Copy every line below that has the word "color" in it.

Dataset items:
....

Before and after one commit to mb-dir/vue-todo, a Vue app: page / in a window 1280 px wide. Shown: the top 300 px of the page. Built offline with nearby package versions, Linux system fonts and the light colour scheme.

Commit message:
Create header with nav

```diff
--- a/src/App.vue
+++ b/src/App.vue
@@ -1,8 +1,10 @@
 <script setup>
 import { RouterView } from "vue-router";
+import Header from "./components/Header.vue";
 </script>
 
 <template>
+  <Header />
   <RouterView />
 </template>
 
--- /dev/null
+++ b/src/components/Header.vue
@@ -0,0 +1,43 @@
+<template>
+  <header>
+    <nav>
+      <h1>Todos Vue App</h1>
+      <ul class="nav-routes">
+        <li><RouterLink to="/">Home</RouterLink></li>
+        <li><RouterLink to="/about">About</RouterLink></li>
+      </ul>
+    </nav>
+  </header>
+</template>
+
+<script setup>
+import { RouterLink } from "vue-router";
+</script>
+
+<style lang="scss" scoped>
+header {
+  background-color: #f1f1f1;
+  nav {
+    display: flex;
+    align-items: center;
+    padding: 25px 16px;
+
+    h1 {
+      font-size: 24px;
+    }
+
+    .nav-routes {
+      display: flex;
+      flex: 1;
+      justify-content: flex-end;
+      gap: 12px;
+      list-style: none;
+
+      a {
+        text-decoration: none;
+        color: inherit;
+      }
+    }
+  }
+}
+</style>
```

....

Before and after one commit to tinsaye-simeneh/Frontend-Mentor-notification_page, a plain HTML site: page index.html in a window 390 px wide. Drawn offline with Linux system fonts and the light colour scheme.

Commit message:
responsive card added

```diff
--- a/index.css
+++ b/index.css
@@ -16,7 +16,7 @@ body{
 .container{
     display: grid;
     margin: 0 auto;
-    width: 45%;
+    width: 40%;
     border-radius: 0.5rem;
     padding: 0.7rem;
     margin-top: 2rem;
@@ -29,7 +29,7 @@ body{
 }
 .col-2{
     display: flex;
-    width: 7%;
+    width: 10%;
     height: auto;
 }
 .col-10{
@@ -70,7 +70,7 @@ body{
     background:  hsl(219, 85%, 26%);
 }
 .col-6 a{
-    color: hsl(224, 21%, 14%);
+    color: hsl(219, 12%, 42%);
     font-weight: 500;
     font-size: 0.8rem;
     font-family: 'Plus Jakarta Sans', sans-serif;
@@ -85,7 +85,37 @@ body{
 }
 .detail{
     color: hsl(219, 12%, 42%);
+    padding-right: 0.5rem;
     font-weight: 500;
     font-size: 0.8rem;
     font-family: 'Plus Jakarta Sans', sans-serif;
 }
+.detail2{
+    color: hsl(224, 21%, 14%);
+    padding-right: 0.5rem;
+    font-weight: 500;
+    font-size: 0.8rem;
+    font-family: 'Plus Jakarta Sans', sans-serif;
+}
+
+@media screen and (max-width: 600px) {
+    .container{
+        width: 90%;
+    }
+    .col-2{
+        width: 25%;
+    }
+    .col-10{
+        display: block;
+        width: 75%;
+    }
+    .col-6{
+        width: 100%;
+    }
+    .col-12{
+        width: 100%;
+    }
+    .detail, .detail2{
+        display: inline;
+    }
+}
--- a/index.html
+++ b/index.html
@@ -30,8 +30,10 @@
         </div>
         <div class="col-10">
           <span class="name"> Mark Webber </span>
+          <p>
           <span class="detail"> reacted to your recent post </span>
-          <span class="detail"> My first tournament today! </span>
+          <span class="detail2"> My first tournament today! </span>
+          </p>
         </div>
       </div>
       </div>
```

....

* Your solution
+  background-color: #f1f1f1;
+        color: inherit;
-    color: hsl(224, 21%, 14%);
+    color: hsl(219, 12%, 42%);
     color: hsl(219, 12%, 42%);
+    color: hsl(224, 21%, 14%);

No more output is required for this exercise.